A set of monthly isothermal charts of the north polar area, based on all available observations, has been prepared by H. Mohn and published in the volume on Meteorology of the Nansen expedition. In the winter months there are three cold poles, in Siberia, in Greenland and at the pole itself. In January the mean temperatures at these three cold poles are –49°, –40° and –40° respectively. The Siberian cold pole becomes a maximum of temperature during the summer, but the Greenland and polar minima remain throughout the year. In July the temperature distribution shows considerable uniformity; the gradients are relatively weak. A large area in the interior of Greenland, and one of about equal extent around the pole, are within the isotherm of 32°. For the year a large area around the pole is enclosed by the isotherm of –4°, with an isotherm of the same value in the interior of Greenland, but a local area of –7.6° is noted in Greenland, and one of –11.2° is centred at lat. 80° N. and long. 170° E.
The north polar chart of annual range of temperature shows a maximum range of about 120° in Siberia; of 80° in North America; of 75.6° at the North Pole, and of 72° in Greenland. The North Pole obviously has a continental climate. The minimum ranges are on the Atlantic and Pacific Oceans. The mean annual isanomalies show that the interior of Greenland has a negative anomaly in all months. The Norwegian sea area is 45° too warm in January and February. Siberia has +10.8° in summer, and –45° in January. Between Bering Strait and the pole there is a negative anomaly in all months. The influence of the Gulf Stream drift is clearly seen on the chart, as it is also on that of mean annual ranges.
For the North Pole Mohn gives the following results, obtained by graphic methods:—
Mean Temperatures at the North Pole.
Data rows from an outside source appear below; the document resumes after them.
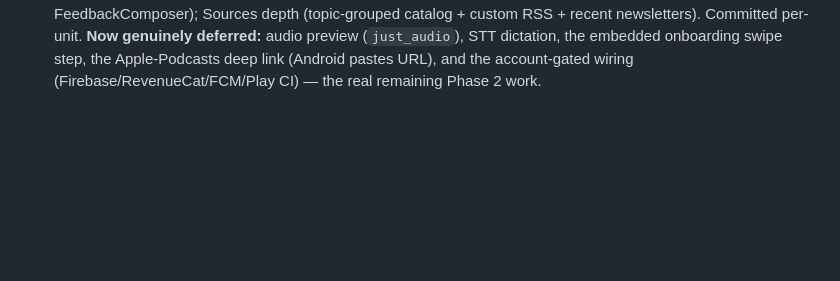
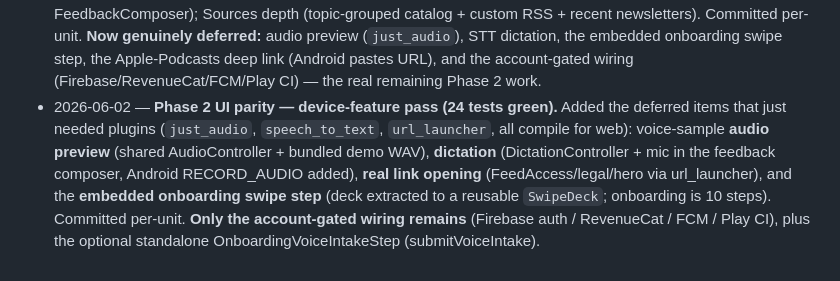
Before and after one commit to TheAntelope/Newsletter-pod, a Markdown page: docs/flutter-migration-plan.md, the part around the change. Drawn GitHub-style; blank space fills up the shorter version.

```diff
--- a/docs/flutter-migration-plan.md
+++ b/docs/flutter-migration-plan.md
@@ -306,3 +306,11 @@ _(Update as work proceeds.)_
   **Now genuinely deferred:** audio preview (`just_audio`), STT dictation, the embedded
   onboarding swipe step, the Apple-Podcasts deep link (Android pastes URL), and the
   account-gated wiring (Firebase/RevenueCat/FCM/Play CI) — the real remaining Phase 2 work.
+- 2026-06-02 — **Phase 2 UI parity — device-feature pass (24 tests green).** Added the
+  deferred items that just needed plugins (`just_audio`, `speech_to_text`, `url_launcher`,
+  all compile for web): voice-sample **audio preview** (shared AudioController + bundled demo
+  WAV), **dictation** (DictationController + mic in the feedback composer, Android RECORD_AUDIO
+  added), **real link opening** (FeedAccess/legal/hero via url_launcher), and the **embedded
+  onboarding swipe step** (deck extracted to a reusable `SwipeDeck`; onboarding is 10 steps).
+  Committed per-unit. **Only the account-gated wiring remains** (Firebase auth / RevenueCat /
+  FCM / Play CI), plus the optional standalone OnboardingVoiceIntakeStep (submitVoiceIntake).
```
Also changed, not shown: docs/flutter-ui-parity.md (+24 -5 lines).
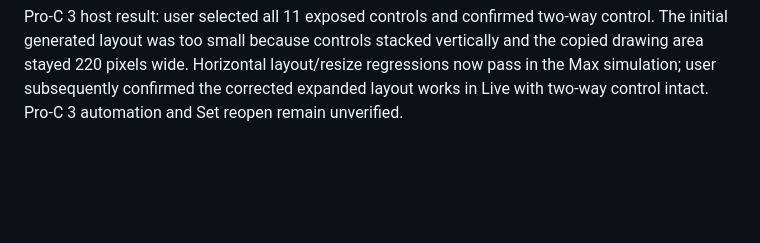
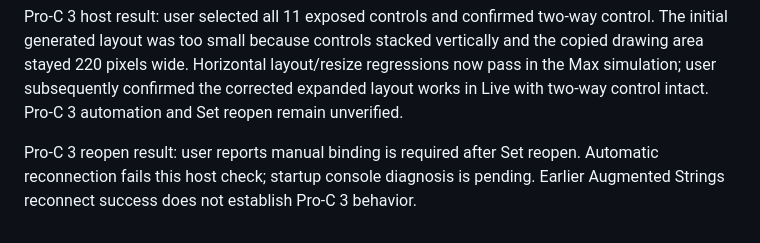
Before and after one commit to xxnoodl/ableton_device_vst_wrapper, a Markdown page: docs/testing.md, the part around the change. GitHub-like rendering; blank space fills up the shorter version.

```diff
--- a/docs/testing.md
+++ b/docs/testing.md
@@ -29,3 +29,5 @@ Actual session-path host result: user verified both Strings instances in the bro
 Captured-registry persistence result: user saved and reopened the Set with the Color wrapper folder unchanged and confirmed control without bindselected. Color automatic predecessor restoration passes for the tested configuration. Different plugin products and Color automation remain pending.
 
 Pro-C 3 host result: user selected all 11 exposed controls and confirmed two-way control. The initial generated layout was too small because controls stacked vertically and the copied drawing area stayed 220 pixels wide. Horizontal layout/resize regressions now pass in the Max simulation; user subsequently confirmed the corrected expanded layout works in Live with two-way control intact. Pro-C 3 automation and Set reopen remain unverified.
+
+Pro-C 3 reopen result: user reports manual binding is required after Set reopen. Automatic reconnection fails this host check; startup console diagnosis is pending. Earlier Augmented Strings reconnect success does not establish Pro-C 3 behavior.
```
Also changed, not shown: docs/progress.md (+5 -0 lines).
It appears that the region about the North Pole is the coldest place in the northern hemisphere for the mean of the year, and that the interior ice desert of Greenland, together with the inner polar area, are together the coldest parts of the northern hemisphere in July. In January, however, Verkhoyansk, in north-eastern Siberia, just within the Arctic circle, has a mean temperature of about –60°, while the inner polar area and the northern interior of Greenland have only –40°. Thus far no minima as low as those of north-eastern Siberia have been recorded in the Arctic.
For the Antarctic our knowledge is still very fragmentary,